Content starts

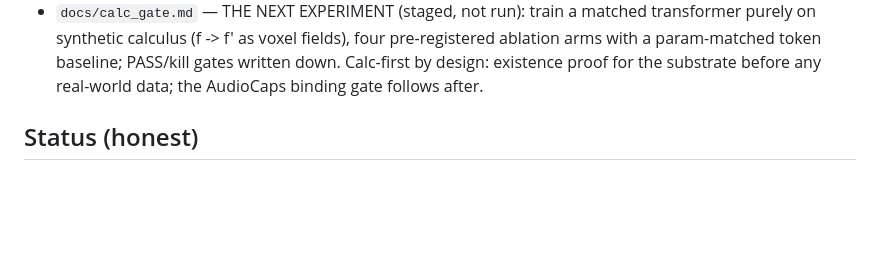
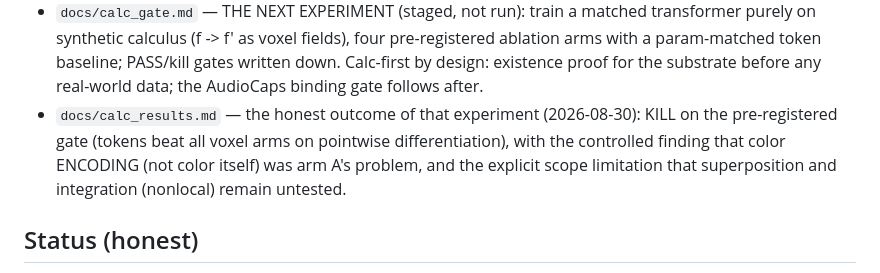
Before and after one commit to Ziggibot0/synesthetic-ai, a Markdown page: README.md, the part around the change. Drawn GitHub-style; blank space fills up the shorter version.

Commit message:
calc results (5 arms, honest): KILL on pre-registered gate; E2 confirms color ENCODING was arm A's problem; E3 tie; scope limit = superposition/integration untested

```diff
--- a/README.md
+++ b/README.md
@@ -76,6 +76,11 @@ at 1/100th the size.
   baseline; PASS/kill gates written down. Calc-first by design: existence
   proof for the substrate before any real-world data; the AudioCaps
   binding gate follows after.
+- `docs/calc_results.md` — the honest outcome of that experiment (2026-08-30):
+  KILL on the pre-registered gate (tokens beat all voxel arms on pointwise
+  differentiation), with the controlled finding that color ENCODING (not
+  color itself) was arm A's problem, and the explicit scope limitation
+  that superposition and integration (nonlocal) remain untested.
 
 ## Status (honest)
 
```
Also changed, not shown: docs/calc_results.md (added, +90 -0 lines).
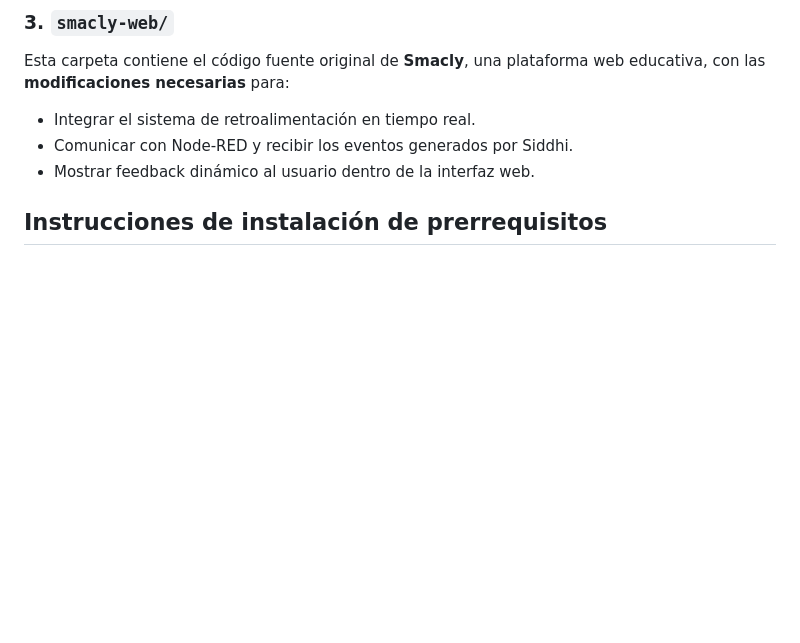
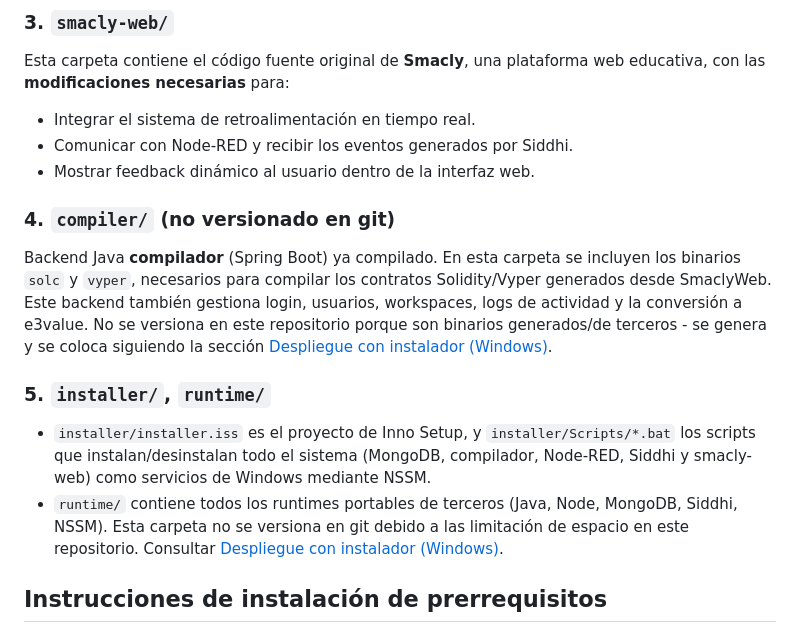
Before and after one commit to SaraLucasH/CEP4Fun, a Markdown page: README.md, the part around one of its changes. Rendered like a GitHub page; blank space fills up the shorter version.

```diff
--- a/README.md
+++ b/README.md
@@ -24,6 +24,15 @@ Esta carpeta contiene el código fuente original de **Smacly**, una plataforma w
 - Integrar el sistema de retroalimentación en tiempo real.
 - Comunicar con Node-RED y recibir los eventos generados por Siddhi.
 - Mostrar feedback dinámico al usuario dentro de la interfaz web.
+
+### 4. `compiler/` (no versionado en git)
+
+Backend Java **compilador** (Spring Boot) ya compilado. En esta carpeta se incluyen los binarios `solc` y `vyper`, necesarios para compilar los contratos Solidity/Vyper generados desde SmaclyWeb. Este backend también gestiona login, usuarios, workspaces, logs de actividad y la conversión a e3value. No se versiona en este repositorio porque son binarios generados/de terceros - se genera y se coloca siguiendo la sección [Despliegue con instalador (Windows)](#despliegue-con-instalador-windows).
+
+### 5. `installer/`, `runtime/`
+
+- `installer/installer.iss` es el proyecto de Inno Setup, y `installer/Scripts/*.bat` los scripts que instalan/desinstalan todo el sistema (MongoDB, compilador, Node-RED, Siddhi y smacly-web) como servicios de Windows mediante NSSM.
+- `runtime/` contiene todos los runtimes portables de terceros (Java, Node, MongoDB, Siddhi, NSSM). Esta carpeta no se versiona en git debido a las limitación de espacio en este repositorio. Consultar [Despliegue con instalador (Windows)](#despliegue-con-instalador-windows).
 
 ## Instrucciones de instalación de prerrequisitos
 ### Instalación de NodeJs
```
Also changed, not shown: other parts of README.md (+44 -0 lines).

Content ends

Problem to work on:
If a line in the entries holds the string "honest", copy it.

Response below:
calc results (5 arms, honest): KILL on pre-registered gate; E2 confirms color ENCODING was arm A's problem; E3 tie; scope limit = superposition/integration untested
+- `docs/calc_results.md` — the honest outcome of that experiment (2026-08-30):
 ## Status (honest)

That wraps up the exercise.